The work began as a way for Montinar to improve his drawing skills during quarantine, he said. Though he had never used Adobe Illustrator before—and lacked any sort of drawing tablet that most artists consider essential to working in the software—over the course of two weeks he created the digital illustration.
“Koupe Tet, Boule Kay” shows a U.S. dollar bill with burn marks around the edges, a decapitated bust in the center, and the titular phrase replacing the text “United States of America” across the top of the bill. The phrase, which translates to “cut heads, burn houses,” was to a rallying cry of the Haitian Revolution (1791-1804), the largest and most successful slave rebellion in the Western Hemisphere. The Revolution gained Haiti independence from France and led to the creation of the first country founded by formerly enslaved people.
For his work, Montinar said he focused on how the phrase “Koupe Tet, Boule Kay” has meaning today, especially in the context of the Black Lives Matter movement. Even though “you’re crossing a cultural standpoint and also a time period difference,” he said, “I knew this phrase and history was still relevant. I wanted to see how could I reinvent the imagery to be visually relevant as well.”
Montinar said he chose the dollar bill because in a capitalist society like the United States “the head is money.” In the struggle for justice, he said, it is easy for those in power to maintain the status quo.
“When you attack someone’s pocket, they may not listen, but they will at least try to see what’s going on,” he said.
Elements of the artwork also allude to important dates in U.S. history and the current movement for social justice. The serial number contains the dates 1863, the year of the Emancipation Proclamation, and 1968, the year of Martin Luther King, Jr.’s assassination. Other letters and numbers on the bill—“F 12” and “US F 45”—point to the movement fighting police brutality and a rejection of the Donald Trump presidency.
Growing up a first-generation Haitian American, Montinar said he heard the phrase “Koupe Tet, Boule Kay” before, but had to do additional research to understand its significance for this project. As a kid, he said, his parents encouraged him to assimilate into dominant American culture rather than learn about his cultural background and identity, a fact that informs his artistic practice. His current artwork both examines the everyday oppression of Black Americans and pays tribute to the contributions of Black society.
The work was set to be part of the Whitney Museum exhibition “Collective Action: Artist Interventions in a Time of Change,” which was cancelled shortly after it was announced. The exhibition would have included prints, photographs, posters, and digital files created this year in response to the COVID-19 pandemic and the Black Lives Matter movement.

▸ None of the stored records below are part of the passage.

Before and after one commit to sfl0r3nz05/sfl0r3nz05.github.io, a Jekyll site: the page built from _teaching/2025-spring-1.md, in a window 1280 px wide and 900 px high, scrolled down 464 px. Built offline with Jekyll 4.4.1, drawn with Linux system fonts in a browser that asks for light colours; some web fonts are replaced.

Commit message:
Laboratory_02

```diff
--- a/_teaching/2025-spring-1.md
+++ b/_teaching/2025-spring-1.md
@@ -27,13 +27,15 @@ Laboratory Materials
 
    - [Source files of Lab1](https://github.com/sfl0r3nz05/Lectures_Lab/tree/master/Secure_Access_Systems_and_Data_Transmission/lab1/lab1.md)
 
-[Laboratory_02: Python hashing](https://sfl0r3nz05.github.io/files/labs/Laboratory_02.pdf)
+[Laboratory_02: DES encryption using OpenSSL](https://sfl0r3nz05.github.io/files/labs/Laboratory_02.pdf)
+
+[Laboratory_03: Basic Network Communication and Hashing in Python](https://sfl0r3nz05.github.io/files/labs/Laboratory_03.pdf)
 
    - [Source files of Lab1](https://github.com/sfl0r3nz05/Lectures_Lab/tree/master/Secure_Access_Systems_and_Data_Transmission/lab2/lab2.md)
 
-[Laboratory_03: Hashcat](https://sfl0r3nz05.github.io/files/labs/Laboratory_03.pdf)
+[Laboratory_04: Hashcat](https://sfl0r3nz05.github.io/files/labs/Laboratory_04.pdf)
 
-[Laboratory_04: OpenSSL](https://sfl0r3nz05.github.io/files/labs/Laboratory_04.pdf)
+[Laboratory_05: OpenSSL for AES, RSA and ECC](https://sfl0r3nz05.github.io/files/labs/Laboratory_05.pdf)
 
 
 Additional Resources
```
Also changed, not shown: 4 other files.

Following the exhibition announcement, the museum received criticism from several artists to be included in “Collective Action.” These artists objected to an institution with considerable financial resources acquiring artwork at discount prices through fundraisers, especially given the historical lack of investment in Black artists by major museums. Some artists also criticized the museum for only notifying them that they were included in the show after it was announced and less than a month before it opened.
Some of the work that the Whitney acquired, like Montinar’s contribution, were distributed online for free to use in protests or display in windows. “Koupe, Tet, Boule Kay” is still available as a free download through Printed Matter, a nonprofit focusing on artists’ books and publications.

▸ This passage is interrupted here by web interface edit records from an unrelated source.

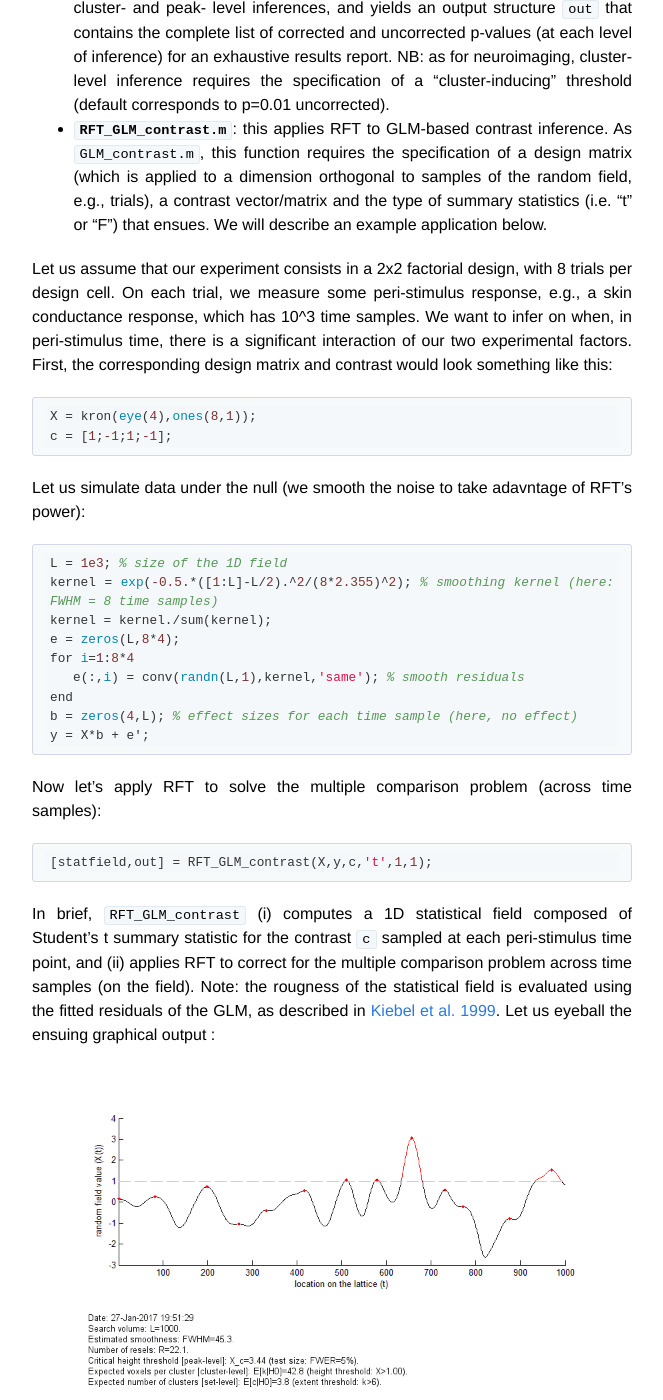
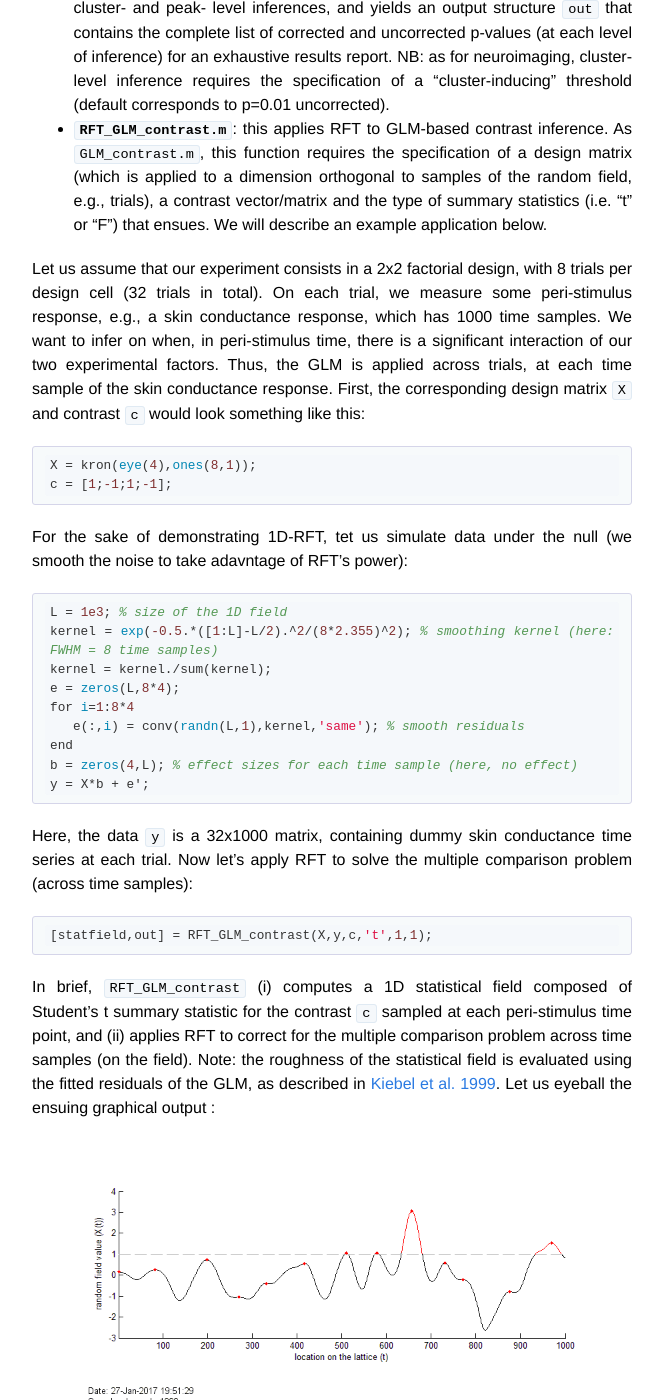
Before and after one commit to MBB-team/VBA-toolbox, a Jekyll site: the page built from _wiki/statistical-models.md, in a window 1280 px wide and 1400 px high, scrolled down 3220 px. Shown: the whole window, without its empty margins (308-971 px from the left). Built offline with Jekyll 4.4.1, drawn with Linux system fonts in a browser that asks for light colours; nearby versions of some CDN libraries; formulas are drawn with MathJax 3.

Commit message:
Update statistical-models.md

````diff
--- a/_wiki/statistical-models.md
+++ b/_wiki/statistical-models.md
@@ -49,15 +49,14 @@ VBA includes a simple version of RFT, which obtains when applied to 1D signals (
 - **`RFT_main.m`**: this is a generic call to 1D-RFT, which can be tailored to any user-specific application. It deals with different sorts of random fields, namely: Gaussian, Student's t or Fisher's F. It provides corrected p-values for set-, cluster- and peak- level inferences, and yields an output structure `out` that contains the complete list of corrected and uncorrected p-values (at each level of inference) for an exhaustive results report. NB: as for neuroimaging, cluster-level inference requires the specification of a "cluster-inducing" threshold (default corresponds to p=0.01 uncorrected).
 - **`RFT_GLM_contrast.m`**: this applies RFT to GLM-based contrast inference. As `GLM_contrast.m`, this function requires the specification of a design matrix (which is applied to a dimension orthogonal to samples of the random field, e.g., trials), a contrast vector/matrix and the type of summary statistics (i.e. "t" or "F") that ensues. We will describe an example application below.
 
-Let us assume that our experiment consists in a 2x2 factorial design, with 8 trials per design cell. On each trial, we measure some peri-stimulus response, e.g., a skin conductance response, which has 10^3 time samples. We want to infer on when, in peri-stimulus time, there is a significant interaction of our two experimental factors.
-First, the corresponding design matrix and contrast would look something like this:
+Let us assume that our experiment consists in a 2x2 factorial design, with 8 trials per design cell (32 trials in total). On each trial, we measure some peri-stimulus response, e.g., a skin conductance response, which has 1000 time samples. We want to infer on when, in peri-stimulus time, there is a significant interaction of our two experimental factors. Thus, the GLM is applied across trials, at each time sample of the skin conductance response. First, the corresponding design matrix `X` and contrast `c` would look something like this:
 
 ```matlab
 X = kron(eye(4),ones(8,1));
 c = [1;-1;1;-1];
 ```
 
-Let us simulate data under the null (we smooth the noise to take adavntage of RFT's power):
+For the sake of demonstrating 1D-RFT, tet us simulate data under the null (we smooth the noise to take adavntage of RFT's power):
 
 ```matlab
 L = 1e3; % size of the 1D field
@@ -71,13 +70,13 @@ b = zeros(4,L); % effect sizes for each time sample (here, no effect)
 y = X*b + e';
 ```
 
-Now let's apply RFT to solve the multiple comparison problem (across time samples):
+Here, the data `y` is a 32x1000 matrix, containing dummy skin conductance time series at each trial. Now let's apply RFT to solve the multiple comparison problem (across time samples):
 
 ```matlab
 [statfield,out] = RFT_GLM_contrast(X,y,c,'t',1,1);
 ```
 
-In brief, `RFT_GLM_contrast` (i) computes a 1D statistical field composed of Student's t summary statistic for the contrast `c` sampled at each peri-stimulus time point, and (ii) applies RFT to correct for the multiple comparison problem across time samples (on the field). Note: the rougness of the statistical field is evaluated using the fitted residuals of the GLM, as described in [Kiebel et al. 1999](https://www.ncbi.nlm.nih.gov/pubmed/10600421). Let us eyeball the ensuing graphical output :
+In brief, `RFT_GLM_contrast` (i) computes a 1D statistical field composed of Student's t summary statistic for the contrast `c` sampled at each peri-stimulus time point, and (ii) applies RFT to correct for the multiple comparison problem across time samples (on the field). Note: the roughness of the statistical field is evaluated using the fitted residuals of the GLM, as described in [Kiebel et al. 1999](https://www.ncbi.nlm.nih.gov/pubmed/10600421). Let us eyeball the ensuing graphical output :
 
 ![]({{ site.baseurl }}/images/wiki/1D-RFT.bmp)
 
````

“I’m a senior in college right now, so hearing that the Whitney wanted to exhibit me was huge,” Montinar told the online art publication Hyperallergic following the cancelation of “Collective Action.” “A lot of what I’m doing right now is for exposure, because I’m still building a portfolio.”
Reading other artists’ criticisms on social media caused him to reflect further on his work and its inclusion in the exhibition. “With the type of work I make, I can’t just not stand in solidarity with the artists and the people who look like me, that’s who I make my works for,” he told Hyperallergic. “It’s important for me to stand with people. A lot of movements, especially the BLM movement, come from people not being heard.”